The country received just 19.4mm of rain up to 28 September, about a fifth of the normal level.
It has also been one of the warmest Septembers in the past century.
But forecasters say the UK is set for a return to more normal conditions in early October - with cooler, wetter, and windier weather expected.
The Met Office holds rainfall records going back to 1910. Before this year, the driest September was in 1959, when 23.8 mm of rain fell.
Northern Ireland was the driest part of the UK with just 6.5mm of rain, a mere 7% of its average level.
Scotland was the wettest, experiencing 33.3mm of rain. Even that is the second driest Scottish September in the record books.
Forecaster Peter Sloss from the BBC Weather Centre said there was a probability of rain at the end of the month, but that it would be unlikely to stop the record being broken.
"There is some rain expected on Tuesday, which may alter the headline figures," he said. "But it will only have a marginal impact."
He said the dry spell had been caused by an area of high pressure which had dominated the UK's weather throughout September.
"It built up at the end of August and it just stayed put," he explained.
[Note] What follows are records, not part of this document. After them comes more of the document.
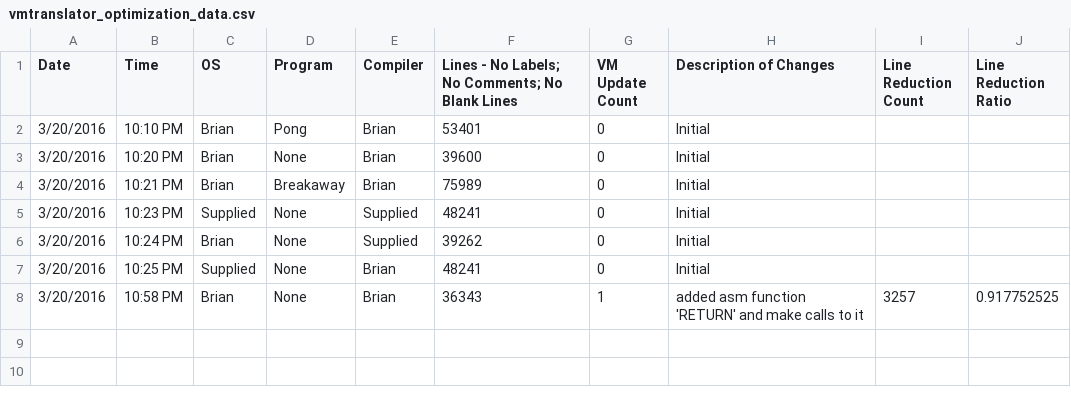
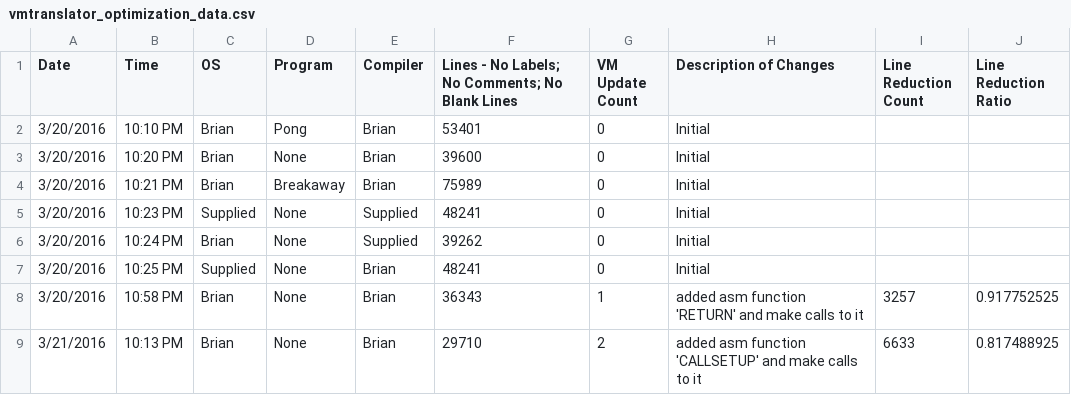
Before and after one commit to bgx/nand2tetris, a CSV file: src/projectEX1/OtherData/vmtranslator_optimization_data.csv, drawn as a sheet.

Commit message:
Ref: Implemented CALLSETUP assembly function
Moved big chunk of code in write_call() to a 'CALLSETUP' assembly function
and call that in the assembly code of write_call().

Moved assembly functions code to bottom of output to .asm file, since it was messing
up the tests that don't use bootstrap code.

```diff
--- a/src/projectEX1/OtherData/vmtranslator_optimization_data.csv
+++ b/src/projectEX1/OtherData/vmtranslator_optimization_data.csv
@@ -8 +8,2 @@ Date,Time,OS,Program,Compiler,Lines - No Labels; No Comments; No Blank Lines,VM
 3/20/2016,10:58 PM,Brian,None,Brian,36343,1,added asm function 'RETURN' and make calls to it,3257,0.917752525
+3/21/2016,10:13 PM,Brian,None,Brian,29710,2,added asm function 'CALLSETUP' and make calls to it,6633,0.817488925
```
Also changed, not shown: 1 other file.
"The reason it stayed there was the jet stream, which diverted the areas of low pressure and the wetter weather towards Iceland."
The provisional figures from the Met Office also show that it has been hotter than normal this September with a mean temperature of 13.9C (1.2C above the long-term average).
That puts it joint fourth in the list of warmest Septembers since records began in 1910.
But the outlook for October does not look so settled.
"The first few days will see mainly dry, warm weather," said Peter Sloss. "But a front will bring a spell of wet and windy weather to Scotland and Northern Ireland on Friday, crossing England and Wales overnight.
"Temperatures will fall away and we will be back to more normal mid-autumn weather."
The record low rainfall this month follows an exceptionally wet year so far, including torrential rain at the end of August and the wettest winter on record.
Trevor Bishop, the Environment Agency's deputy director of water resources, said that means there's no danger of a dry September leading to water shortages.
"We look ahead by modelling how rivers and groundwater may respond to different future rainfall patterns," he said.
"The results show a broadly positive picture and even if rainfall is below average this autumn the country will not go into drought."